Activity:
Only lines containing the string "question" belong in the answer; find them in the records and copy them.

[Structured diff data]
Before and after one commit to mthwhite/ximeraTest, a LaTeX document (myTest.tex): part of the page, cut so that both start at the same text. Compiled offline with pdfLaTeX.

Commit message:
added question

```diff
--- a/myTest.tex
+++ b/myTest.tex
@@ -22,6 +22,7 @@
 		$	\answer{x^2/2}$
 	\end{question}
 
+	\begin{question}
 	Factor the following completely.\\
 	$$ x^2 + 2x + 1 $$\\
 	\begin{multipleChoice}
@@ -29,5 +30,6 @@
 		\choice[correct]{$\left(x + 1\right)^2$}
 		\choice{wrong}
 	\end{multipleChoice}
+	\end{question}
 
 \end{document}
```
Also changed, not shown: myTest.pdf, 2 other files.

Exercise result:
added question
 	\end{question}
+	\begin{question}
+	\end{question}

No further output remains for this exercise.